[About this task] Within the records, say how many lines include the word "icon"; the answer should be the number and no more.
──────── Data listing
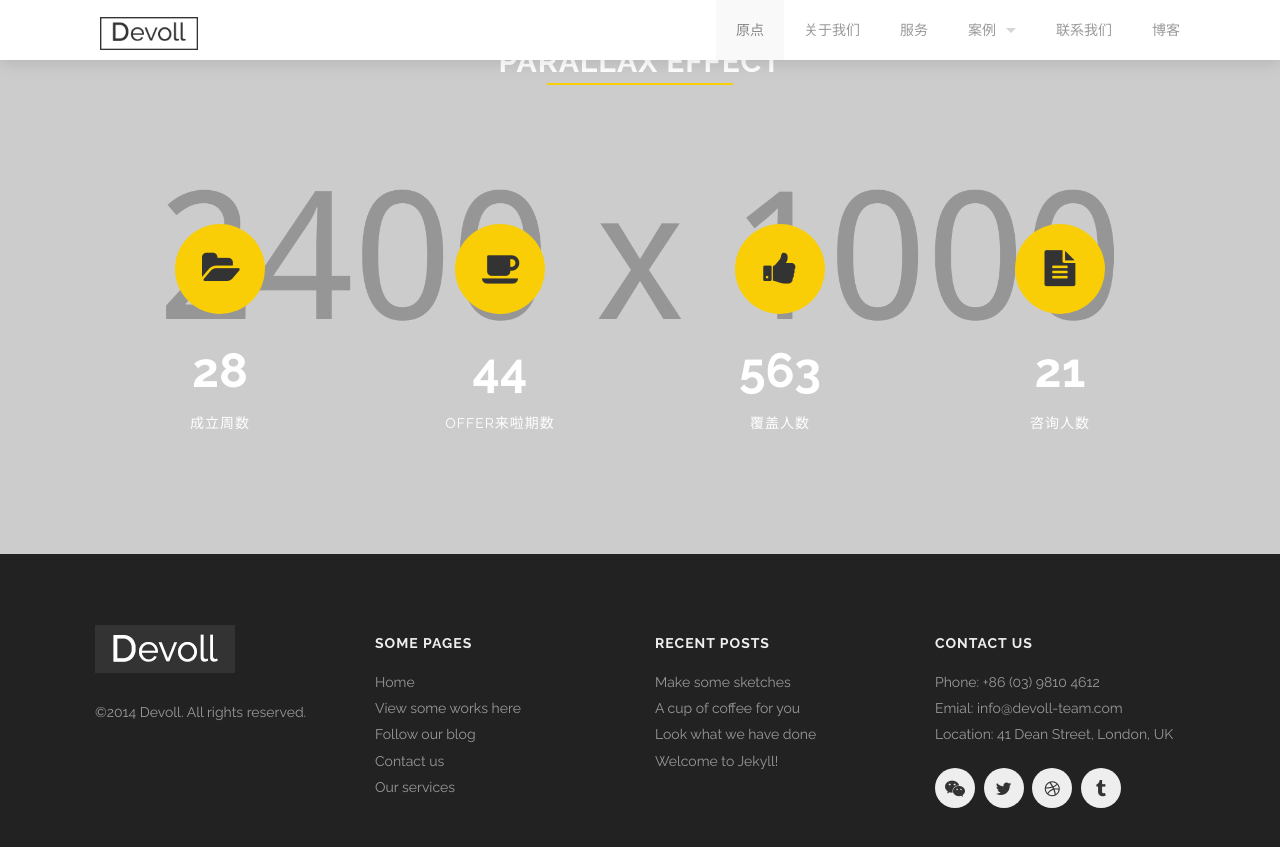
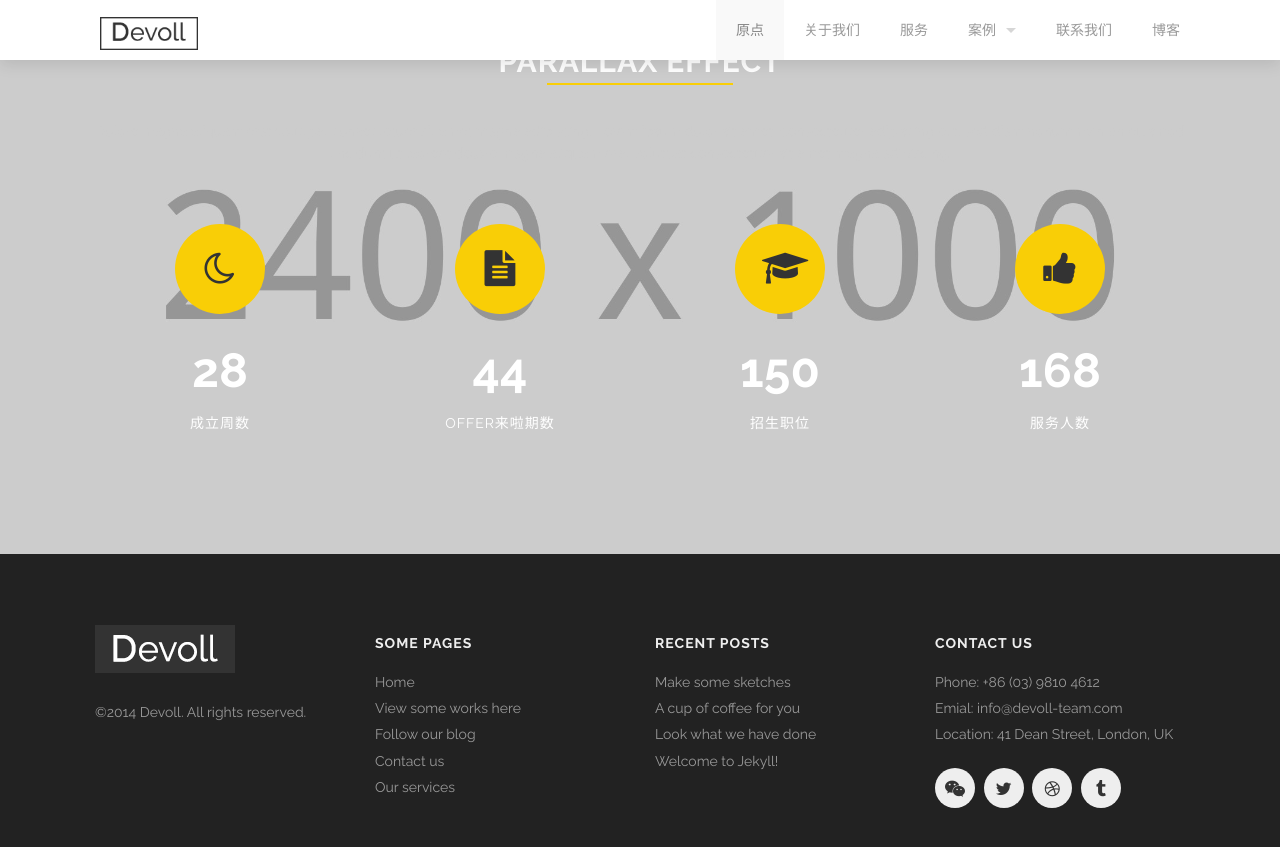
Before and after one commit to OfferFuture/OfferFuture.github.io, a Jekyll site: the page built from index.html, in a window 1280 px wide and 900 px high, scrolled down 4225 px. Shown: the top 847 px of the window. Built offline with Jekyll 4.4.1, drawn with Linux system fonts in a browser that asks for light colours.

Commit message:
index test

```diff
--- a/index.html
+++ b/index.html
@@ -83,22 +83,22 @@ works:
 
 
 milestones:
-  - icon: folder-open
+  - icon: moon-o
     from: 0
     to: 28
     title: 成立周数
-  - icon: coffee
+  - icon: file-text
     from: 0
     to: 44
     title: Offer来啦期数
+  - icon: graduation-cap
+    from: 0
+    to: 150
+    title: 招生职位
   - icon: thumbs-up
     from: 0
-    to: 563
-    title: 覆盖人数
-  - icon: file-text
-    from: 0
-    to: 21
-    title: 咨询人数
+    to: 168
+    title: 服务人数
 ---
 
 
```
────────────────
[Completed task] 7